How does Soap Work?
Nearly all compounds fall into one of two categories: hydrophilic ('water-loving') and hydrophobic ('water-hating'). Waterand anything that will mix with water are hydrophilic. Oil and anything that will mix with oil are hydrophobic. When water and oil are mixed they separate. Hydrophilic and hydrophobic compounds just don't mix.
The cleansing action of soap is determined by its polar and non-polar structures in conjunction with an application of solubility principles. The long hydrocarbon chain is non-polar and hydrophobic (repelled by water). The "salt" end of the soap molecule is ionic and hydrophilic (water soluble).
When grease or oil (non-polar hydrocarbons) are mixed with a soap- water solution, the soap molecules work as abridge between polar water molecules and non-polar oil molecules. Since soap molecules have both properties of non-polar and polar molecules the soap can act as an emulsifier. An emulsifier is capable of dispersing one liquid into another immiscible liquid. This means that while oil (which attracts dirt) doesn't naturally mix with water, soap can suspend oil/dirt in such a way that it can be removed. The soap will form micelles (see below) and trap the fats within the micelle. Since the micelle is soluble in water, it can easily be washed away.
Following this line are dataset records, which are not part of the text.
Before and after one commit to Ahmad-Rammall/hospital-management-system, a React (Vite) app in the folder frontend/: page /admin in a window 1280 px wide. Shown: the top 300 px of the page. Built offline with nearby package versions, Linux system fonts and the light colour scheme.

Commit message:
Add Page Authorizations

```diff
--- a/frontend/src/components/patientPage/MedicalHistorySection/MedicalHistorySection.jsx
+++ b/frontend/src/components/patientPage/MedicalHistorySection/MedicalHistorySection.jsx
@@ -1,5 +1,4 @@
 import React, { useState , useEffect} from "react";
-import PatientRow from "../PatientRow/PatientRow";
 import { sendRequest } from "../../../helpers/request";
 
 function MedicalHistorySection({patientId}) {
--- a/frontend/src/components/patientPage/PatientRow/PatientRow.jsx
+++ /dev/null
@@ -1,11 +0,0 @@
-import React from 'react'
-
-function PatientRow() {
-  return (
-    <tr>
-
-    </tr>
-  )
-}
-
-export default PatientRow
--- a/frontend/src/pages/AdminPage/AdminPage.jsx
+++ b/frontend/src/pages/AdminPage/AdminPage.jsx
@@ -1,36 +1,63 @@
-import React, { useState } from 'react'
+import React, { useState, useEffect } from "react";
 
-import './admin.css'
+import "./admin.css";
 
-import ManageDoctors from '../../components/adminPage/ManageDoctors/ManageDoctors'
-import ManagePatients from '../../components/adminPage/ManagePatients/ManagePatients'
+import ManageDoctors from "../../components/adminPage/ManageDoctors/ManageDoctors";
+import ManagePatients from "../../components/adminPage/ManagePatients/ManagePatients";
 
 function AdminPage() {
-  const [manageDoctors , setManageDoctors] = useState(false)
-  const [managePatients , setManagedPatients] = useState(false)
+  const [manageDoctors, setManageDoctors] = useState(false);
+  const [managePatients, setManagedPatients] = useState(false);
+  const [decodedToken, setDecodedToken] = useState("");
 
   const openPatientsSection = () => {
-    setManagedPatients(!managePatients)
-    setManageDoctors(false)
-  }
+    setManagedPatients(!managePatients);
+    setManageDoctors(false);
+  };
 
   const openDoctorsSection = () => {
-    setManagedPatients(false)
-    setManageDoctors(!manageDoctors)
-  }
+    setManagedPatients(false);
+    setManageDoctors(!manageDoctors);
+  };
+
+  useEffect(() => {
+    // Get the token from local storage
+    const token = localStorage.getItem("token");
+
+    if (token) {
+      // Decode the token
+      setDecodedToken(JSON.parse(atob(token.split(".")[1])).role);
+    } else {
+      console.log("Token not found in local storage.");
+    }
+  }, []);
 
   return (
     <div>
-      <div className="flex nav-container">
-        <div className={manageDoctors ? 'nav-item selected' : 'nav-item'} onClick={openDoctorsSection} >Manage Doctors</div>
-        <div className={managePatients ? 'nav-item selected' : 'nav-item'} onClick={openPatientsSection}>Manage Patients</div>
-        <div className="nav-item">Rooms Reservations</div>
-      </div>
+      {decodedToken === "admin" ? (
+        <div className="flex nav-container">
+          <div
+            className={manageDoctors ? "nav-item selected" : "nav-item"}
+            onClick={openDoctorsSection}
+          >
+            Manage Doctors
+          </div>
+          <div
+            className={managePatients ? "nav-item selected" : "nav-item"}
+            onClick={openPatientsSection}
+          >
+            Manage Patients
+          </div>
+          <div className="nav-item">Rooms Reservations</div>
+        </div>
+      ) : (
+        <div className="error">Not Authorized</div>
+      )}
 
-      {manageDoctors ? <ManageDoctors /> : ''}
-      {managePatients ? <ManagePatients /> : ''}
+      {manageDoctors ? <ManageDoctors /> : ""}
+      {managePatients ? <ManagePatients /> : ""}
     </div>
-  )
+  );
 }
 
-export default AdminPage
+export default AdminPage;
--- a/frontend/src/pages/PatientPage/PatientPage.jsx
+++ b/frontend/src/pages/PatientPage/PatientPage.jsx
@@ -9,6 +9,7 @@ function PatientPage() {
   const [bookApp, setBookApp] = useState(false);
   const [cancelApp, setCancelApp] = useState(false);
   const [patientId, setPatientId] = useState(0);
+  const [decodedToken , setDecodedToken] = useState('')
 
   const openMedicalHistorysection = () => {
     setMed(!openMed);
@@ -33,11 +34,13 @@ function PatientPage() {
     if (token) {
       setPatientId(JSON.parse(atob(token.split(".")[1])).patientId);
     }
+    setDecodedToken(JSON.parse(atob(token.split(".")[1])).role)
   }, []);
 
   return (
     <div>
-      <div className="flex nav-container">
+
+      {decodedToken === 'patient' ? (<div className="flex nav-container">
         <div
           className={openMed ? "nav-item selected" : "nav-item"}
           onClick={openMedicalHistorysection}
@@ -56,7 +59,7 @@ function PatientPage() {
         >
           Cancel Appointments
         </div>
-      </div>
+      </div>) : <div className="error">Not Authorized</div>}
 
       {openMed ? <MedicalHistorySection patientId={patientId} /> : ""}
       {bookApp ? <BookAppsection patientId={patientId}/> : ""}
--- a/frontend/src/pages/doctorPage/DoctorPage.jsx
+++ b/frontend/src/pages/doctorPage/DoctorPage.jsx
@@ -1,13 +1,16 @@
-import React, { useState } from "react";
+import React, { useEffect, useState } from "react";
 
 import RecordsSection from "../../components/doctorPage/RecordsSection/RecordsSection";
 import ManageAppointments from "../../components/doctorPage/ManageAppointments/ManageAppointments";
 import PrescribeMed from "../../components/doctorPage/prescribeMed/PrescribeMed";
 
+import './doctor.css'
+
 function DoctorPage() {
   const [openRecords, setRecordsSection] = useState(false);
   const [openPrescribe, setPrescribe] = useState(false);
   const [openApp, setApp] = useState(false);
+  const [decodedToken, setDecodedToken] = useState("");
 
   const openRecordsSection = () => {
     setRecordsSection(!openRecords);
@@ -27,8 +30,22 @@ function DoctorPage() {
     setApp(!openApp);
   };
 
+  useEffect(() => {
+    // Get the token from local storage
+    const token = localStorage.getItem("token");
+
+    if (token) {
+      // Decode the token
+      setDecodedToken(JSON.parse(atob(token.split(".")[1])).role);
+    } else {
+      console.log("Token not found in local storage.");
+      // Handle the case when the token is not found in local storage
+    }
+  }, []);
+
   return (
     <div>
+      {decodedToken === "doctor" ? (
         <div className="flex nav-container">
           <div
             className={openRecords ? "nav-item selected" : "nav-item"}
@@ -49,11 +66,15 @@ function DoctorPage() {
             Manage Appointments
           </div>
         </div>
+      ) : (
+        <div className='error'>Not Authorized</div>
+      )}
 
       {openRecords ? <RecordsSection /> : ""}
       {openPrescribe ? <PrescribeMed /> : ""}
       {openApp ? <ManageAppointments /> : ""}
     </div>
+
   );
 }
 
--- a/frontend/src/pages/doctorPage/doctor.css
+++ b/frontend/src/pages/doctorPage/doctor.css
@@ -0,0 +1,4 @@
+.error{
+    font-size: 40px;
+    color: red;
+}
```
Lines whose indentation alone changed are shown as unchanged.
A micelle is formed when a variety of molecules including soaps and detergents are added to water. The molecule may be a fatty acid, a salt of a fatty acid (soap), phospholipids, or other similar molecules.
The molecule must have a strongly polar "head" and a non-polar hydrocarbon chain "tail". When this type of molecule is added to water, the non-polar tails of the molecules clump into the center of a ball like structure, called a micelle, because they are hydrophobic or "water hating". The polar head of the molecule presents itself for interaction with the water molecules on the outside of the micelle.